The guards were not impressed with our need for speed, nor with the girls’ shorts and bare shoulders. Casey and Karis were forced to make a detour to the tourist office to borrow appropriate cover-ups at the cost of precious time and a hefty deposit.
Once properly clothed, we ran up the steps, kicked off our shoes, as required, and dashed in to see the emerald Buddha. We zipped past garishly colored guardians, snarling and angry with their curved scimitars. We squinted at the gleaming gold chedi tower that houses a piece of Buddha’s breastbone. We whirled the length of the Grand Palace and watched the changing of the guard. Silvery sun rays escaped mounding gray clouds to illuminate spires, peaks and finials. Magic. My idea of Asia. But the crowds had thinned and uniformed staff were sweeping. “I don’t want to lose our deposit,” said Casey. “We’ve got to wrap this up.” Right. Next time, we’ll hit the palace first.
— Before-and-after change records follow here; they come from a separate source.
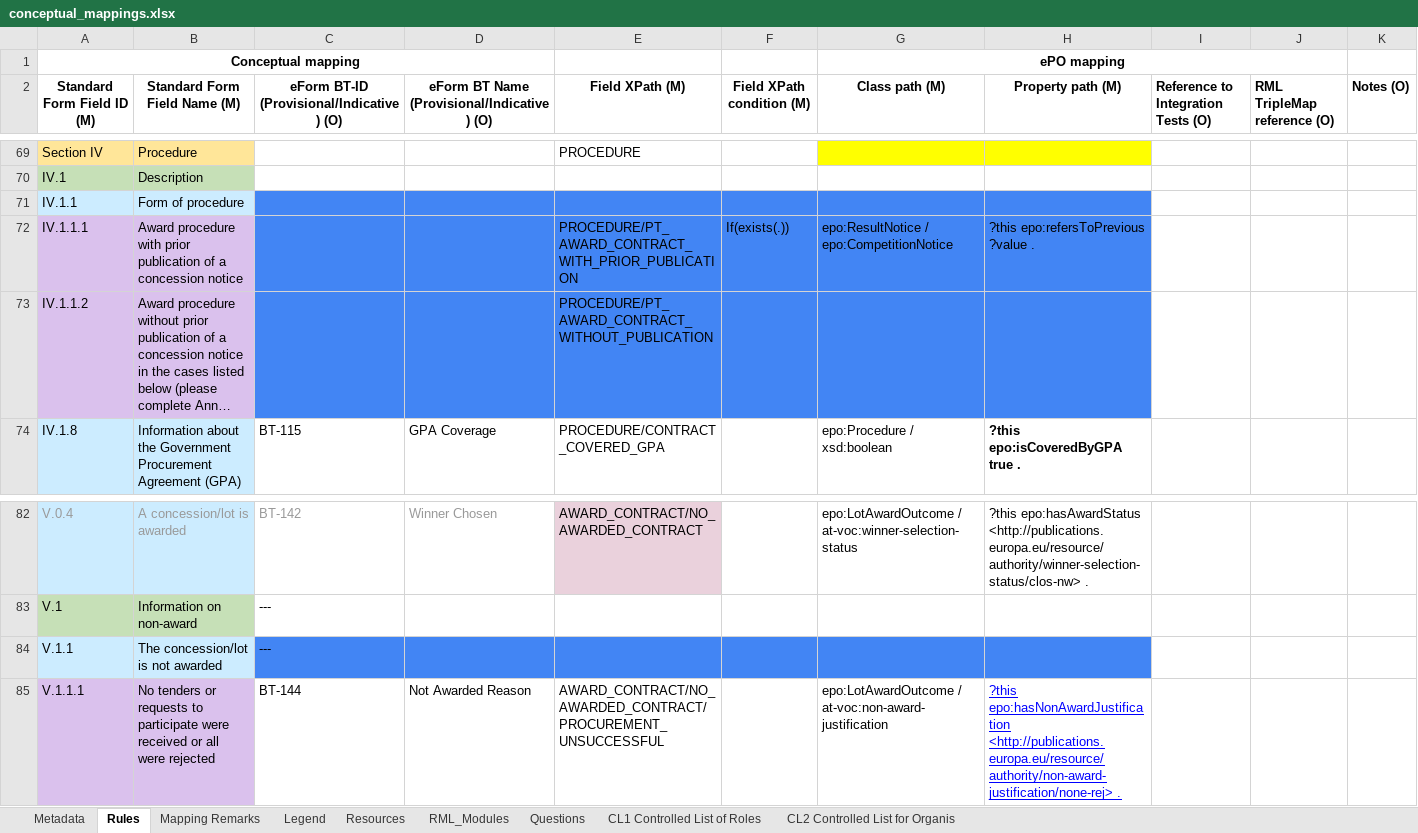
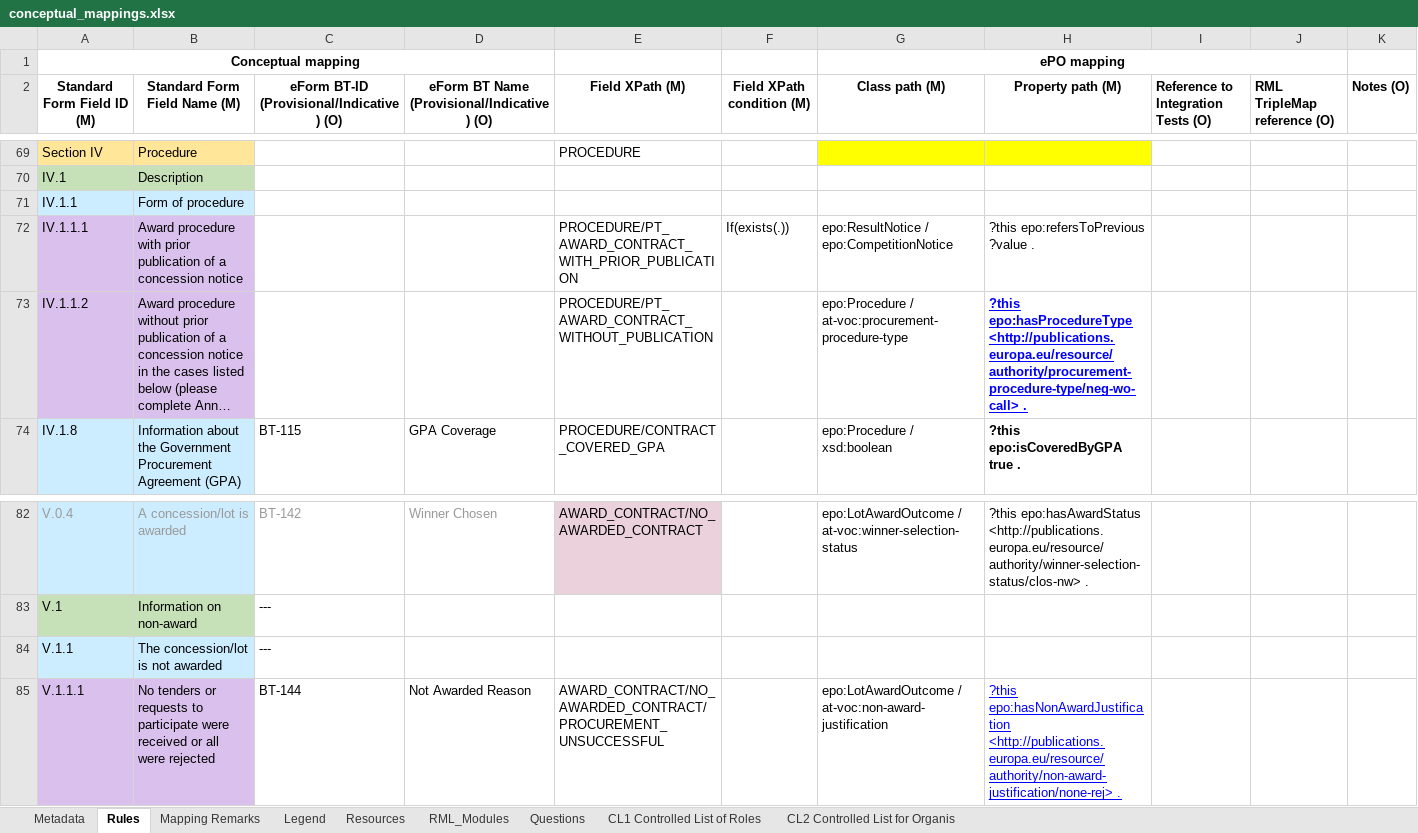
Before and after one commit to OP-TED/ted-rdf-mapping, an Excel workbook: mappings/package_F25/transformation/conceptual_mappings.xlsx, sheet Rules, drawn as a sheet; only a part is shown, gaps mark what is left out; long unchanged cells end in …; values as stored, in another font and other column widths than the file's, no borders; charts and pictures and conditional formats not drawn; the diff names each change by its address in the sheet, - before the commit and + after, or states it on an @@ line.

```diff
--- a/mappings/package_F25/transformation/conceptual_mappings.xlsx (sheet Rules)
+++ b/mappings/package_F25/transformation/conceptual_mappings.xlsx (sheet Rules)
-C71:H73 fill: #4285F4
+C71:H73 fill: none
-G73 (Class path (M)): (empty)
+G73 (Class path (M)): epo:Procedure / at-voc:procurement-procedure-type
-H73 (Property path (M)): (empty)
+H73 (Property path (M)): ?this epo:hasProcedureType <http://publications.europa.eu/resource/authority/procurement-procedure-type/neg-wo-call> .
-C84:H84 fill: #4285F4
+C84:H84 fill: none
```
Also changed, not shown: sheet Metadata, mappings/package_F23/transformation/conceptual_mappings.xlsx, 35 other files.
The scene outside the walls was disturbing. Murky water seeped from catch basins and crept down the road. We stood at the bus stop, eyes fixed on a spot on the sidewalk to gauge the rate of the water’s rise: how long before that spot disappeared beneath liquid fingers? Not long.
Naturally, the bus we wanted had pulled away just as we passed through the palace gate, and we had no idea when the next one was due. We stood and waited, exchanging anxious smiles with those around us, all of us tracking the advance of the water, watching as cars and tuk tuks plowed along sending waves splashing against the curb. How far inland might crocodiles come?
As pedestrians lifted their pant legs to cross the road, I wondered, would we have trouble leaving Bangkok? Day after tomorrow, the girls planned to take a train south to the islands and we were due to fly home. None of us wished to extend our stay.